Despite the coronavirus outbreak beginning in China, Beijing has brought it rapidly under control – the number of domestically transmitted cases was reduced to virtually zero by the end of March. In the US and Western Europe, on the contrary, the number of cases is rising vertiginously with no peak in sight. This disastrous US and Western European failure will be more severe than the international financial crisis and will have profound geopolitical consequences.
The most fundamental issue was that China started from a real understanding of human rights as they affect the real lives of people – not the artificial constructs of Western, purely formal ‘human rights.’ In a lethal epidemic, the key human right is to stay alive.
But what was the response of the so called ‘human rights’ organizations in the West to this? Total and criminal condemnation of China’s successful strategy!
A recurring pro-Kremlin disinformation narrative that has emerged during the coronavirus crisis: that democracies and open societies are collapsing and unable to effectively manage the pandemic, while closed, "traditionalist" societies have coped much better. This message builds on the longstanding pro-Kremlin theme of the West's alleged moral decay. See similar cases that liberalism has facilitated the spread of the coronavirus, and that the coronavirus "war" is finally forcing Western ultraliberals to finally care for vulnerable people.

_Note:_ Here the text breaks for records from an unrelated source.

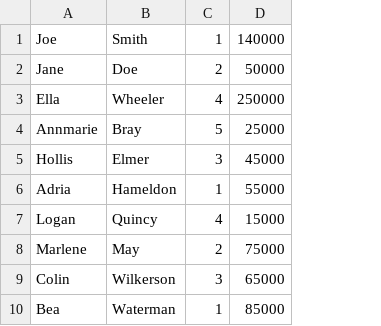
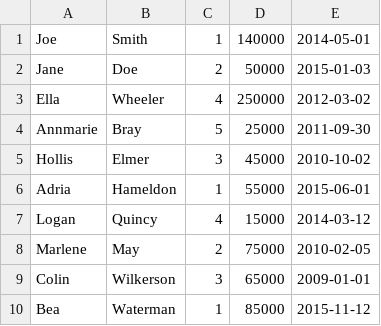
Before and after one commit to damientjones/sparkSql, a CSV file: employee.csv, drawn as a sheet; the diff names each change by its address in the sheet, - before the commit and + after, or states it on an @@ line.

```diff
--- a/employee.csv
+++ b/employee.csv
+column E, rows 1-10: 2014-05-01 | 2015-01-03 | 2012-03-02 | 2011-09-30 | 2010-10-02 | 2015-06-01 | 2014-03-12 | 2010-02-05 | 2009-01-01 | 2015-11-12
```
Also changed, not shown: 6 other files.
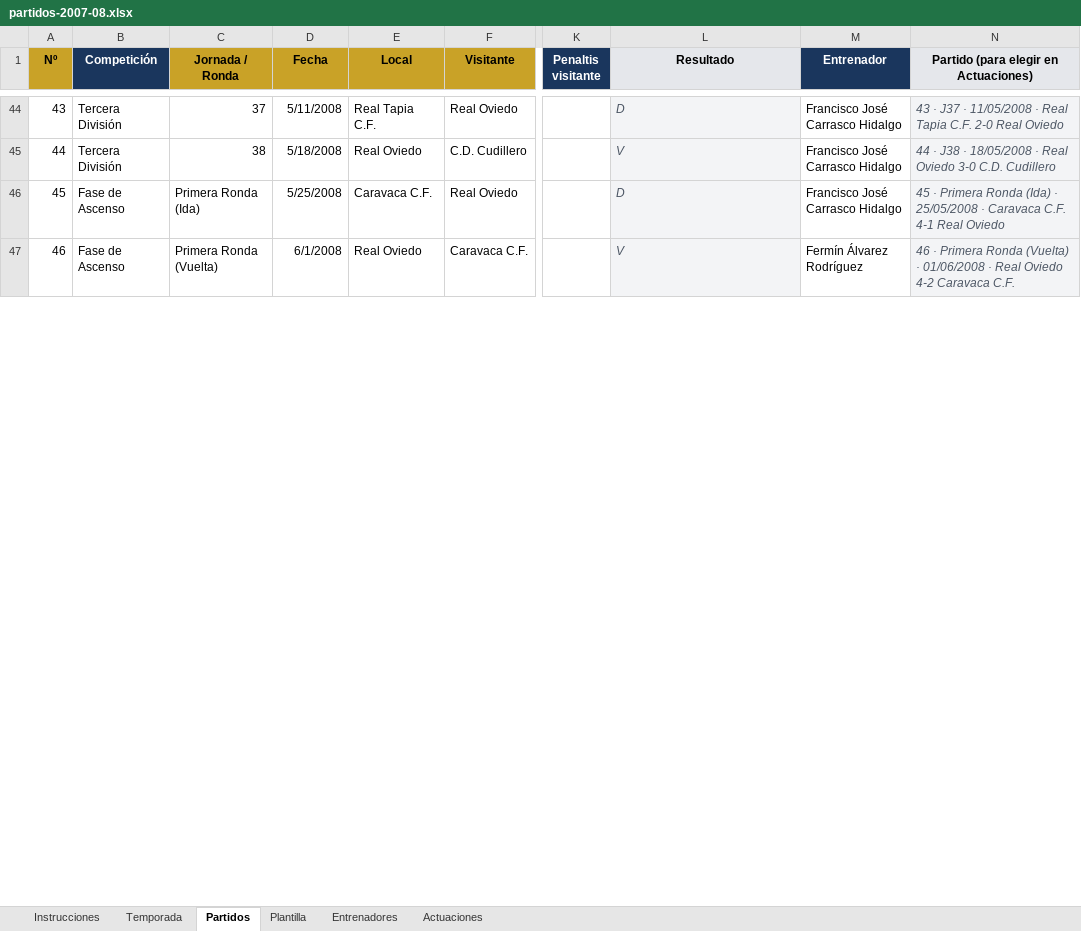
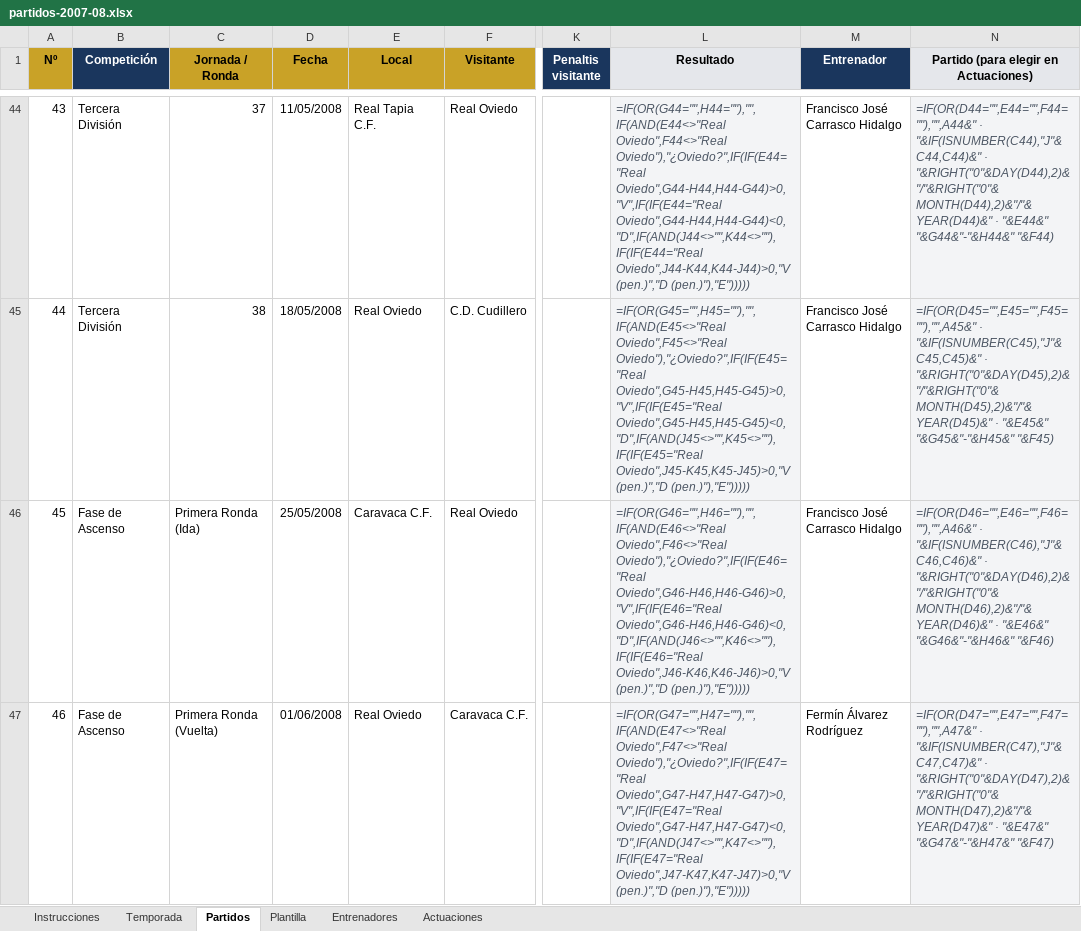
Before and after one commit to taramunde/SangreCarbayona2, an Excel workbook: excel/partidos-2007-08.xlsx, sheet Partidos, drawn as a sheet; only a part is shown, gaps mark what is left out; values as stored, in another font and other column widths than the file's, no borders; formulas without a stored value are shown as written; the diff covers the shown part only; the diff names each change by its address in the sheet, - before the commit and + after, or states it on an @@ line.

```diff
--- a/excel/partidos-2007-08.xlsx (sheet Partidos)
+++ b/excel/partidos-2007-08.xlsx (sheet Partidos)
-D44 (Fecha): 5/11/2008
+D44 (Fecha): 11/05/2008
-L44 (Resultado): D
+L44 (Resultado): =IF(OR(G44="",H44=""),"",IF(AND(E44<>"Real Oviedo",F44<>"Real Oviedo"),"¿Oviedo?",IF(IF(E44="Real Oviedo",G44-H44,H44-G44)>0,"V",IF(IF(E44="Real Oviedo",G44-H44,H44-G44)<0,"D",IF(AND(J44<>"",K44<>""),IF(IF(E44="Real Oviedo",J44-K44,K44-J44)>0,"V (pen.)","D (pen.)"),"E")))))
-N44: 43 · J37 · 11/05/2008 · Real Tapia C.F. 2-0 Real Oviedo
+N44: =IF(OR(D44="",E44="",F44=""),"",A44&" · "&IF(ISNUMBER(C44),"J"&C44,C44)&" · "&RIGHT("0"&DAY(D44),2)&"/"&RIGHT("0"&MONTH(D44),2)&"/"&YEAR(D44)&" · "&E44&" "&G44&"-"&H44&" "&F44)
-D45 (Fecha): 5/18/2008
+D45 (Fecha): 18/05/2008
-L45 (Resultado): V
+L45 (Resultado): =IF(OR(G45="",H45=""),"",IF(AND(E45<>"Real Oviedo",F45<>"Real Oviedo"),"¿Oviedo?",IF(IF(E45="Real Oviedo",G45-H45,H45-G45)>0,"V",IF(IF(E45="Real Oviedo",G45-H45,H45-G45)<0,"D",IF(AND(J45<>"",K45<>""),IF(IF(E45="Real Oviedo",J45-K45,K45-J45)>0,"V (pen.)","D (pen.)"),"E")))))
-N45: 44 · J38 · 18/05/2008 · Real Oviedo 3-0 C.D. Cudillero
+N45: =IF(OR(D45="",E45="",F45=""),"",A45&" · "&IF(ISNUMBER(C45),"J"&C45,C45)&" · "&RIGHT("0"&DAY(D45),2)&"/"&RIGHT("0"&MONTH(D45),2)&"/"&YEAR(D45)&" · "&E45&" "&G45&"-"&H45&" "&F45)
-D46 (Fecha): 5/25/2008
+D46 (Fecha): 25/05/2008
-L46 (Resultado): D
+L46 (Resultado): =IF(OR(G46="",H46=""),"",IF(AND(E46<>"Real Oviedo",F46<>"Real Oviedo"),"¿Oviedo?",IF(IF(E46="Real Oviedo",G46-H46,H46-G46)>0,"V",IF(IF(E46="Real Oviedo",G46-H46,H46-G46)<0,"D",IF(AND(J46<>"",K46<>""),IF(IF(E46="Real Oviedo",J46-K46,K46-J46)>0,"V (pen.)","D (pen.)"),"E")))))
-N46: 45 · Primera Ronda (Ida) · 25/05/2008 · Caravaca C.F. 4-1 Real Oviedo
+N46: =IF(OR(D46="",E46="",F46=""),"",A46&" · "&IF(ISNUMBER(C46),"J"&C46,C46)&" · "&RIGHT("0"&DAY(D46),2)&"/"&RIGHT("0"&MONTH(D46),2)&"/"&YEAR(D46)&" · "&E46&" "&G46&"-"&H46&" "&F46)
-D47 (Fecha): 6/1/2008
+D47 (Fecha): 01/06/2008
-L47 (Resultado): V
+L47 (Resultado): =IF(OR(G47="",H47=""),"",IF(AND(E47<>"Real Oviedo",F47<>"Real Oviedo"),"¿Oviedo?",IF(IF(E47="Real Oviedo",G47-H47,H47-G47)>0,"V",IF(IF(E47="Real Oviedo",G47-H47,H47-G47)<0,"D",IF(AND(J47<>"",K47<>""),IF(IF(E47="Real Oviedo",J47-K47,K47-J47)>0,"V (pen.)","D (pen.)"),"E")))))
-N47: 46 · Primera Ronda (Vuelta) · 01/06/2008 · Real Oviedo 4-2 Caravaca C.F.
+N47: =IF(OR(D47="",E47="",F47=""),"",A47&" · "&IF(ISNUMBER(C47),"J"&C47,C47)&" · "&RIGHT("0"&DAY(D47),2)&"/"&RIGHT("0"&MONTH(D47),2)&"/"&YEAR(D47)&" · "&E47&" "&G47&"-"&H47&" "&F47)
```
Also changed, not shown: 332 edited cells elsewhere in this sheet, sheet Actuaciones, sheet Plantilla, sheet Entrenadores, 29 other files.
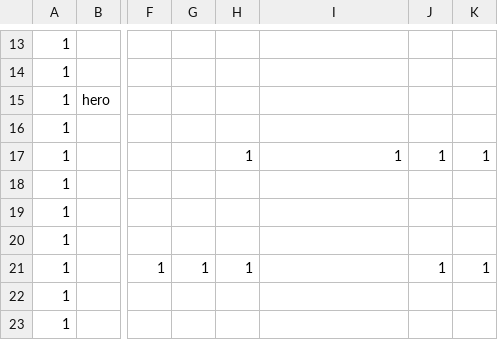
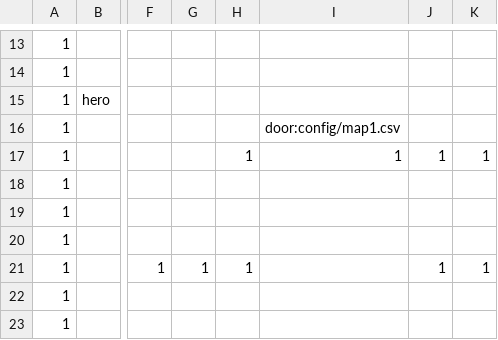
Before and after one commit to ouchzsc/bpv3, a CSV file: config/map2.csv, drawn as a sheet; only a part is shown, gaps mark what is left out; the diff names each change by its address in the sheet, - before the commit and + after, or states it on an @@ line.

```diff
--- a/config/map2.csv
+++ b/config/map2.csv
-I16: (empty)
+I16: door:config/map1.csv
```
Also changed, not shown: 17 other files.
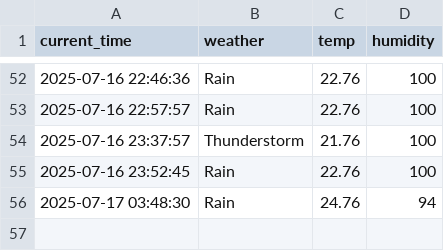
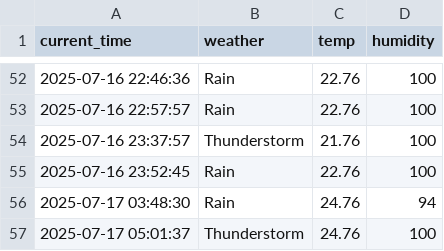
Before and after one commit to Minseok-011105/seoul_weather_5_minute, a CSV file: seoul_weather.csv, drawn as a sheet; only a part is shown, gaps mark what is left out.

```diff
--- a/seoul_weather.csv
+++ b/seoul_weather.csv
@@ -56 +56,2 @@ current_time,weather,temp,humidity
 2025-07-17 03:48:30,Rain,24.76,94
+2025-07-17 05:01:37,Thunderstorm,24.76,100
```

Authoritarian regimes, which tend to control and manipulate information and to limit the freedom of doctors and scientists to engage in international cooperation, are often an obstacle to the timely detection and containment of epidemic outbreaks. This is exemplified by China’s deliberate cover-up of the early days of the coronavirus outbreak in Wuhan. The regime suppressed information about the virus and allowed it to spread unchecked in the crucial early days and weeks. The Chinese government censored and detained those doctors and whistleblowers who attempted to sound the alarm and warn their fellow citizens about the coronavirus threat.
Due to this track record, concerns persist that the Chinese government is continuing to downplay statistics in order to claim victory against the disease and present itself as a public health superpower. Chinese news media and local residents have also raised questions about the COVID-19 death toll in Wuhan, while both the British government and US intelligence have cautioned that China has vastly underreported its coronavirus infections.
In a notable rebuke of China's human rights record, the keynote essay for HRW's 2020 World Report - written by executive director Kenneth Roth - states that "China’s government sees human rights as an existential threat" and poses a serious danger to international human rights. Amnesty International also takes a grim view of China's human rights situation, noting "huge setbacks".